By the way, it has also a dedicated plug for headphone and equipped with dedicated headphone amplifier. So it might be interesting for you who enjoy your headphone quite a lot.


We connect this setup with a multimedia speaker Logitech Z960 to feel the multichannel atmosphere and also to a pair of speaker in home audio setup (2A3/solid state amplifier and a pair of bookshelf speaker).

I’m quite familiar with most of ASUS’ sound signature, which is most of the time has bold high, crisp, and detailed, while the low segment is quite heavy and punchy. It could be that most of the ASUS’ design is mainly for PC based listener, who might enjoy that kind of sound signature – especially in gaming.

But this ASUS Xonar Essence STX II 7.1 is different. It has liquid sound, good staging, fluid mid, proper low, and just enough high. I would say that the tone is richer and more pleasant to listen – which is quite suprising. Not really typical common PCI-E based sound card. A little bit laid-back and relaxed. Female vocal like Cai Qin, Diana Krall, to Stacey Kent and Siti Nurhaliza, has enough body to be enjoyed – which is something that not an easy task to do by PC based audio system.



Off course better design on this ASUS Xonar Essence STX II 7.1 helps ASUS to bring this card into a higher level that its previous generation. And from my perspective, the MUSES also helps a lot to give “analogue” feel. If you want to get back the typical ASUS’ sonic signature, I think you can easily swap the opamp to LM/LME 4562 family. The sonic will drastically change to other side which might be preferable for some people. Well, that’s the idea of making the Op-Amp swappable, right?

Be mindful that I’m talking in PC based environment – so please set the expectation on PC based level. Don’t expect this will outperform your dedicated audio source or external USB DAC. If we are comparing with external/dedicated audio source, this ASUS Xonar Essence STX II 7.1 still a bit “boxed” in terms of space and not that “relaxed”.
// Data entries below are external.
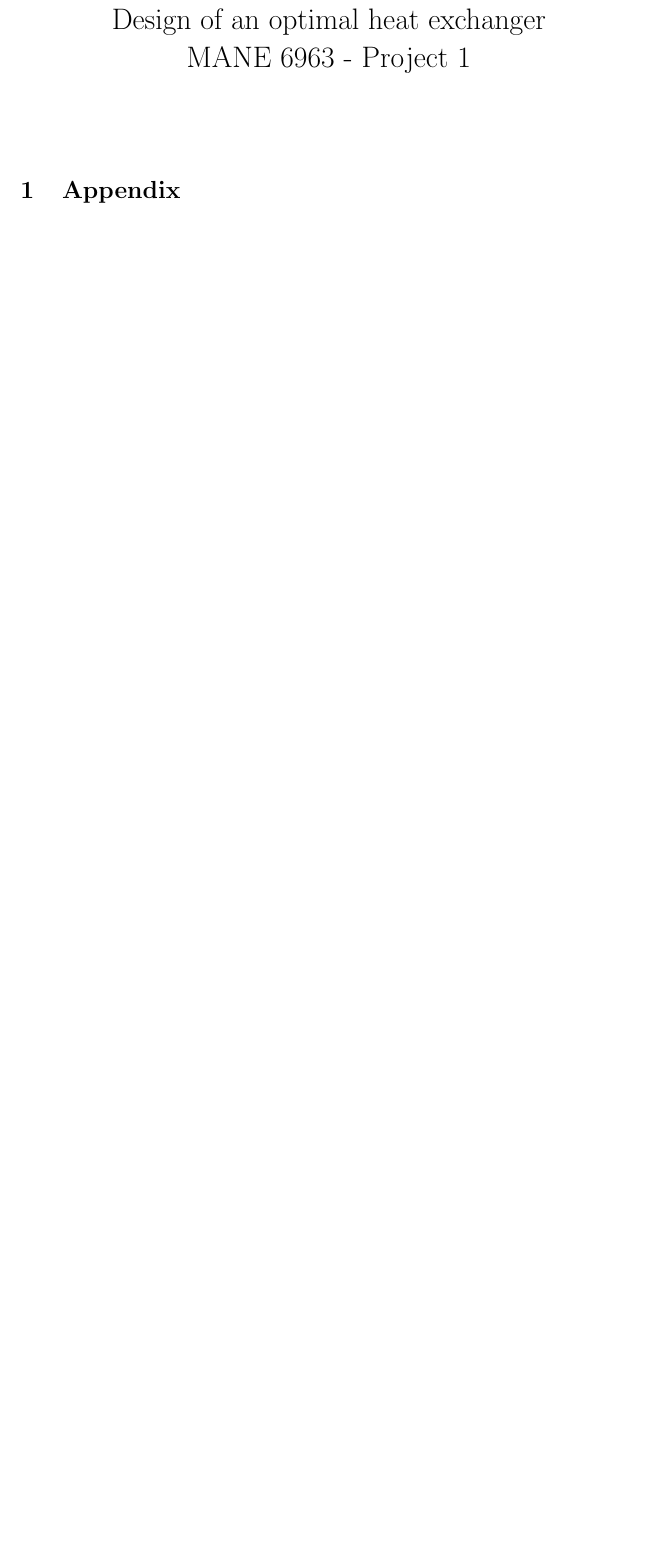
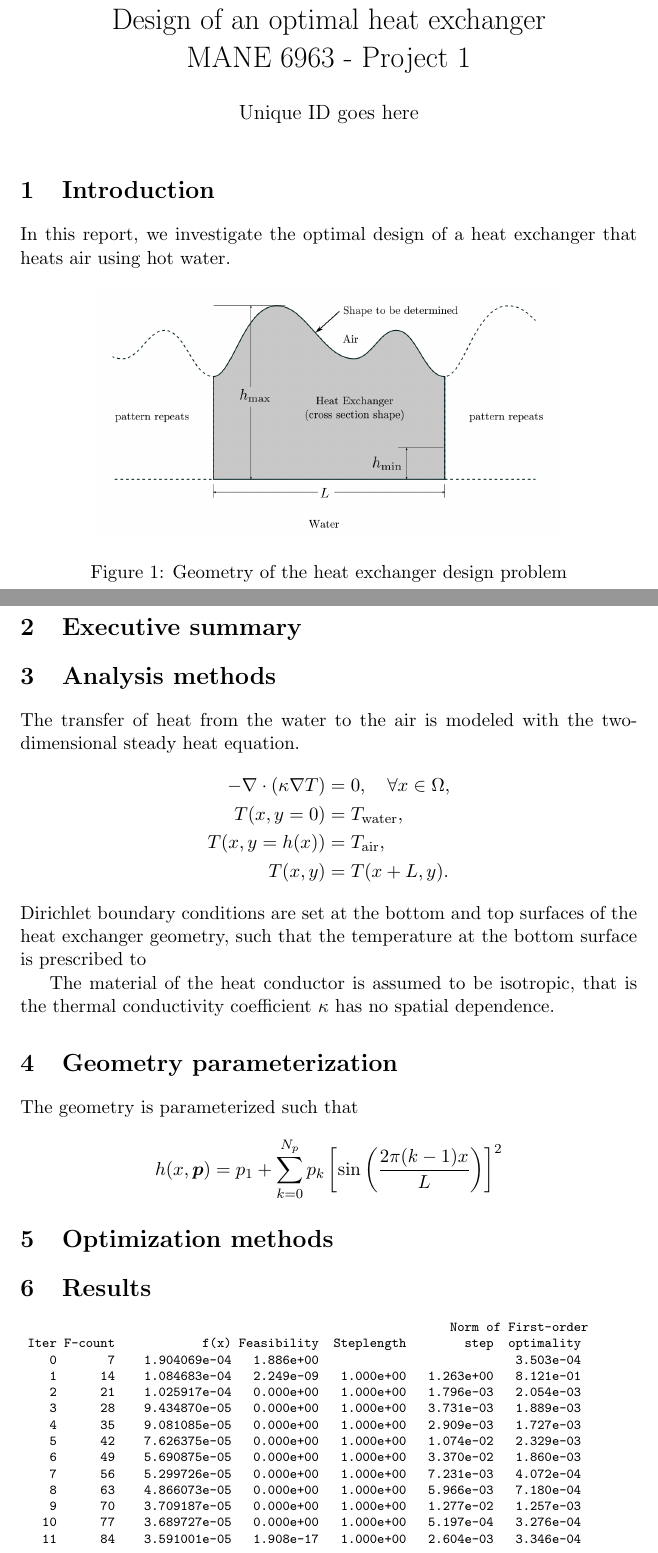
Before and after one commit to bgranzow/mane6963, a LaTeX document (project1/report.tex): part of the page before the commit and two parts of pages 1 and 2 of 6 after it, the two joined at a grey line, cut so that both start at the same text, the shorter picture padded with empty space. Compiled offline with pdfLaTeX.

Commit message:
work through most of project 1

```diff
--- a/project1/report.tex
+++ b/project1/report.tex
@@ -5,10 +34,76 @@
+stepnumber=1
+}
 
 \title{Design of an optimal heat exchanger\\MANE 6963 - Project 1}
-\author{}
+\author{Unique ID goes here}
 \date{}
 
 \begin{document}
 
 \maketitle
 
-\section{Appendix}
+\section{Introduction}
+
+In this report, we investigate the optimal design of a heat exchanger that
+heats air using hot water.
+
+\begin{figure}[htb]
+\centering
+\includegraphics[scale=0.5]{exchanger}
+\caption{Geometry of the heat exchanger design problem}
+\end{figure}
+
+\section{Executive summary}
+
+\section{Analysis methods}
+
+The transfer of heat from the water to the air is modeled with the
+two-dimensional steady heat equation.
+\begin{align*}
+- \nabla \cdot (\kappa \nabla T) &= 0, \quad \forall x \in \Omega, \\
+T(x,y=0) &= T_{\text{water}}, \\
+T(x,y=h(x)) &= T_{\text{air}}, \\
+T(x,y) &= T(x+L,y).
+\end{align*}
+Dirichlet boundary conditions are set at the bottom and top
+surfaces of the heat exchanger geometry, such that the temperature
+at the bottom surface is prescribed to
+
+The material of the heat conductor is assumed to be isotropic, that is
+the thermal conductivity coefficient $\kappa$ has no spatial dependence.
+
+\section{Geometry parameterization}
+
+The geometry is parameterized such that
+
+\[
+h(x,\boldsymbol{p}) = p_1 + \sum_{k=0}^{N_p} p_k
+\left[ \sin \left( \frac{2 \pi (k-1) x}{L} \right) \right]^2
+\]
+
+
+\section{Optimization methods}
+
+\section{Results}
+
+\begin{center}
+\scriptsize
+\begin{verbatim}
+                                                           Norm of First-order
+ Iter F-count            f(x) Feasibility  Steplength        step  optimality
+    0       7    1.904069e-04   1.886e+00                           3.503e-04
+    1      14    1.084683e-04   2.249e-09   1.000e+00   1.263e+00   8.121e-01
+    2      21    1.025917e-04   0.000e+00   1.000e+00   1.796e-03   2.054e-03
+    3      28    9.434870e-05   0.000e+00   1.000e+00   3.731e-03   1.889e-03
+    4      35    9.081085e-05   0.000e+00   1.000e+00   2.909e-03   1.727e-03
+    5      42    7.626375e-05   0.000e+00   1.000e+00   1.074e-02   2.329e-03
+    6      49    5.690875e-05   0.000e+00   1.000e+00   3.370e-02   1.860e-03
+    7      56    5.299726e-05   0.000e+00   1.000e+00   7.231e-03   4.072e-04
+    8      63    4.866073e-05   0.000e+00   1.000e+00   5.966e-03   7.180e-04
+    9      70    3.709187e-05   0.000e+00   1.000e+00   1.277e-02   1.257e-03
+   10      77    3.689727e-05   0.000e+00   1.000e+00   5.197e-04   3.276e-04
+   11      84    3.591001e-05   1.908e-17   1.000e+00   2.604e-03   3.346e-04
+   12      91    3.505216e-05   1.214e-17   1.000e+00   2.138e-03   3.801e-04
+   13      98    3.404131e-05   4.805e-13   1.000e+00   2.385e-03   3.642e-04
+   14     105    3.404131e-05   2.082e-17   1.000e+00   7.822e-13   4.682e-10
+\end{verbatim}
```
Also changed, not shown: project-old/report.tex (added, +16 -0 lines), project-old/Makefile (added), project1/exchanger.png (added), project1/report.tex (50 more changed lines), 11 other files.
Moving to a bit complex music like Classic or Baroque, I think we are hitting the limit of most internal sound card, not only ASUS Xonar Essence STX II 7.1. Noise and other interference inside the PC might require extra tuning to get the better result. Haydn, Vivaldi, Eiji Oue might sound better on ASUS Xonar Essence STX II 7.1 vs most internal sound card that I’ve tested (with some exception like premium studio Lynx TWO old PCI-based or EMU1820), but still we are on the edge when it comes to this kind of music.

What is my conclusion on this short testing? I would say that ASUS has done great job on Xonar Essence STX II 7.1. It sets a new standard in PCI-E internal sound card competition for music listener. Not only for gaming purpose, but a serious music listener should be able to enjoy this new card from ASUS and all of its improvement. Definitely better in music compared to its predecessor. It might not sound as analogue as Onkyo’s sound card, but on certain circumstances, I would say too analogue also could be troublesome as we are not using our PC 100% for music. This sound card is just nice to balance the world. We can always swap the Op-Amp with more aggressive LM4562 or LME49720 / LME49710 – if you need a bolder pronunciation high/low and sacrifice the musicality a bit.